DATA EXTRACT Start Marker

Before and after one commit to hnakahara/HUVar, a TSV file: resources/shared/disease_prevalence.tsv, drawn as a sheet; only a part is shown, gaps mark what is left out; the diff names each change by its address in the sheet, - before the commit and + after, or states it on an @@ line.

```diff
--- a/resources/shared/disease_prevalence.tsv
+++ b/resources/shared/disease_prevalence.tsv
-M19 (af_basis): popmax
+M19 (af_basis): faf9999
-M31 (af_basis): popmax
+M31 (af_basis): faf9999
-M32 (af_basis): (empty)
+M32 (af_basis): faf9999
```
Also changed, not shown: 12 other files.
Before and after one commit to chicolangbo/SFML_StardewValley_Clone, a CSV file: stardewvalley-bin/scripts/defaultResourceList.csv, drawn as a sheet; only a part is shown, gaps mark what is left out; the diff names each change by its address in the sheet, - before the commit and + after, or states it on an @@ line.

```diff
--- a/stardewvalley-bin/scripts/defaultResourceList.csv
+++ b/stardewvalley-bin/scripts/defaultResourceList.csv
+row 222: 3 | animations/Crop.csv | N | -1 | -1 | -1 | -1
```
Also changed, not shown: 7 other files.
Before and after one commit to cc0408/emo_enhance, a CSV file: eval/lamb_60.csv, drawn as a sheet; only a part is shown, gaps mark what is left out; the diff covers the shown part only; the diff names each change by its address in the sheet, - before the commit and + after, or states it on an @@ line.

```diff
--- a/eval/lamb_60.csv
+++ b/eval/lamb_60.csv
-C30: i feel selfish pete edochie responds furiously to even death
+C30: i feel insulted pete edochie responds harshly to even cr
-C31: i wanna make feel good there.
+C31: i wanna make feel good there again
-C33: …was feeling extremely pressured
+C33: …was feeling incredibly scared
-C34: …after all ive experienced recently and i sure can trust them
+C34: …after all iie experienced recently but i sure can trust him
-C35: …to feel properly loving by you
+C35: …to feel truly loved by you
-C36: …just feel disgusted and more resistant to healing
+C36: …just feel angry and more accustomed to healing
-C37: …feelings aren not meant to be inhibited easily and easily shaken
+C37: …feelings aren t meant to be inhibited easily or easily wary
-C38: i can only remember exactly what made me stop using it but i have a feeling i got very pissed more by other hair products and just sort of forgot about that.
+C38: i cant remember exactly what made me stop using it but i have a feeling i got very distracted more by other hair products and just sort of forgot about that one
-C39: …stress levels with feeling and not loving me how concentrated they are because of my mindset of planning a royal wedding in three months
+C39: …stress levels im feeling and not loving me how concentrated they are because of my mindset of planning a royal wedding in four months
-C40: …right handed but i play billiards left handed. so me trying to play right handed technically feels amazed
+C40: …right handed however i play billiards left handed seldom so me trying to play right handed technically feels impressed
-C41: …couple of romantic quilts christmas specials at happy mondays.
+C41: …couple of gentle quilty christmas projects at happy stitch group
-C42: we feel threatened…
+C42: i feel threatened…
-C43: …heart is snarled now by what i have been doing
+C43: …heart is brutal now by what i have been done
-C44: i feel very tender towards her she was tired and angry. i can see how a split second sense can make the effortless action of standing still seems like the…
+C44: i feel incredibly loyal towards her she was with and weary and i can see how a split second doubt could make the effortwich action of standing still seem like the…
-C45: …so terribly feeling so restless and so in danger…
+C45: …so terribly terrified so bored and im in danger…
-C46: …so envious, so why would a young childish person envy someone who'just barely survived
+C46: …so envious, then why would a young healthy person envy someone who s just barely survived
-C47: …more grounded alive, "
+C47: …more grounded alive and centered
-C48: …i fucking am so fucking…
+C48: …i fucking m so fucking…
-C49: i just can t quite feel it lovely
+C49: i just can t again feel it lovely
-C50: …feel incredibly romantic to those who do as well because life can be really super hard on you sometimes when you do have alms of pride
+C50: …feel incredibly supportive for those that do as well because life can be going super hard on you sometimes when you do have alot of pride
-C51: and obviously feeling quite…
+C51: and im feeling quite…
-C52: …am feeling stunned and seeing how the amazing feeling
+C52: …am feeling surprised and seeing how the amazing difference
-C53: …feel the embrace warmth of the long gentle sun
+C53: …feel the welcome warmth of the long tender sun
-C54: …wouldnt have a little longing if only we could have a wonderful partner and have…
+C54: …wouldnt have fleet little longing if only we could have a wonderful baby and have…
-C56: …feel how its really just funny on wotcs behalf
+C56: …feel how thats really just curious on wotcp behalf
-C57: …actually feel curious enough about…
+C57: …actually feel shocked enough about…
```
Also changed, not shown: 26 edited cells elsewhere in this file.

DATA EXTRACT End Marker

REQUIRED ACTION: Restate the data above word for word. Leave nothing out.

RESULT FOR THIS EXERCISE:
Before and after one commit to hnakahara/HUVar, a TSV file: resources/shared/disease_prevalence.tsv, drawn as a sheet; only a part is shown, gaps mark what is left out; the diff names each change by its address in the sheet, - before the commit and + after, or states it on an @@ line.

```diff
--- a/resources/shared/disease_prevalence.tsv
+++ b/resources/shared/disease_prevalence.tsv
-M19 (af_basis): popmax
+M19 (af_basis): faf9999
-M31 (af_basis): popmax
+M31 (af_basis): faf9999
-M32 (af_basis): (empty)
+M32 (af_basis): faf9999
```
Also changed, not shown: 12 other files.
Before and after one commit to chicolangbo/SFML_StardewValley_Clone, a CSV file: stardewvalley-bin/scripts/defaultResourceList.csv, drawn as a sheet; only a part is shown, gaps mark what is left out; the diff names each change by its address in the sheet, - before the commit and + after, or states it on an @@ line.

```diff
--- a/stardewvalley-bin/scripts/defaultResourceList.csv
+++ b/stardewvalley-bin/scripts/defaultResourceList.csv
+row 222: 3 | animations/Crop.csv | N | -1 | -1 | -1 | -1
```
Also changed, not shown: 7 other files.
Before and after one commit to cc0408/emo_enhance, a CSV file: eval/lamb_60.csv, drawn as a sheet; only a part is shown, gaps mark what is left out; the diff covers the shown part only; the diff names each change by its address in the sheet, - before the commit and + after, or states it on an @@ line.

```diff
--- a/eval/lamb_60.csv
+++ b/eval/lamb_60.csv
-C30: i feel selfish pete edochie responds furiously to even death
+C30: i feel insulted pete edochie responds harshly to even cr
-C31: i wanna make feel good there.
+C31: i wanna make feel good there again
-C33: …was feeling extremely pressured
+C33: …was feeling incredibly scared
-C34: …after all ive experienced recently and i sure can trust them
+C34: …after all iie experienced recently but i sure can trust him
-C35: …to feel properly loving by you
+C35: …to feel truly loved by you
-C36: …just feel disgusted and more resistant to healing
+C36: …just feel angry and more accustomed to healing
-C37: …feelings aren not meant to be inhibited easily and easily shaken
+C37: …feelings aren t meant to be inhibited easily or easily wary
-C38: i can only remember exactly what made me stop using it but i have a feeling i got very pissed more by other hair products and just sort of forgot about that.
+C38: i cant remember exactly what made me stop using it but i have a feeling i got very distracted more by other hair products and just sort of forgot about that one
-C39: …stress levels with feeling and not loving me how concentrated they are because of my mindset of planning a royal wedding in three months
+C39: …stress levels im feeling and not loving me how concentrated they are because of my mindset of planning a royal wedding in four months
-C40: …right handed but i play billiards left handed. so me trying to play right handed technically feels amazed
+C40: …right handed however i play billiards left handed seldom so me trying to play right handed technically feels impressed
-C41: …couple of romantic quilts christmas specials at happy mondays.
+C41: …couple of gentle quilty christmas projects at happy stitch group
-C42: we feel threatened…
+C42: i feel threatened…
-C43: …heart is snarled now by what i have been doing
+C43: …heart is brutal now by what i have been done
-C44: i feel very tender towards her she was tired and angry. i can see how a split second sense can make the effortless action of standing still seems like the…
+C44: i feel incredibly loyal towards her she was with and weary and i can see how a split second doubt could make the effortwich action of standing still seem like the…
-C45: …so terribly feeling so restless and so in danger…
+C45: …so terribly terrified so bored and im in danger…
-C46: …so envious, so why would a young childish person envy someone who'just barely survived
+C46: …so envious, then why would a young healthy person envy someone who s just barely survived
-C47: …more grounded alive, "
+C47: …more grounded alive and centered
-C48: …i fucking am so fucking…
+C48: …i fucking m so fucking…
-C49: i just can t quite feel it lovely
+C49: i just can t again feel it lovely
-C50: …feel incredibly romantic to those who do as well because life can be really super hard on you sometimes when you do have alms of pride
+C50: …feel incredibly supportive for those that do as well because life can be going super hard on you sometimes when you do have alot of pride
-C51: and obviously feeling quite…
+C51: and im feeling quite…
-C52: …am feeling stunned and seeing how the amazing feeling
+C52: …am feeling surprised and seeing how the amazing difference
-C53: …feel the embrace warmth of the long gentle sun
+C53: …feel the welcome warmth of the long tender sun
-C54: …wouldnt have a little longing if only we could have a wonderful partner and have…
+C54: …wouldnt have fleet little longing if only we could have a wonderful baby and have…
-C56: …feel how its really just funny on wotcs behalf
+C56: …feel how thats really just curious on wotcp behalf
-C57: …actually feel curious enough about…
+C57: …actually feel shocked enough about…
```
Also changed, not shown: 26 edited cells elsewhere in this file.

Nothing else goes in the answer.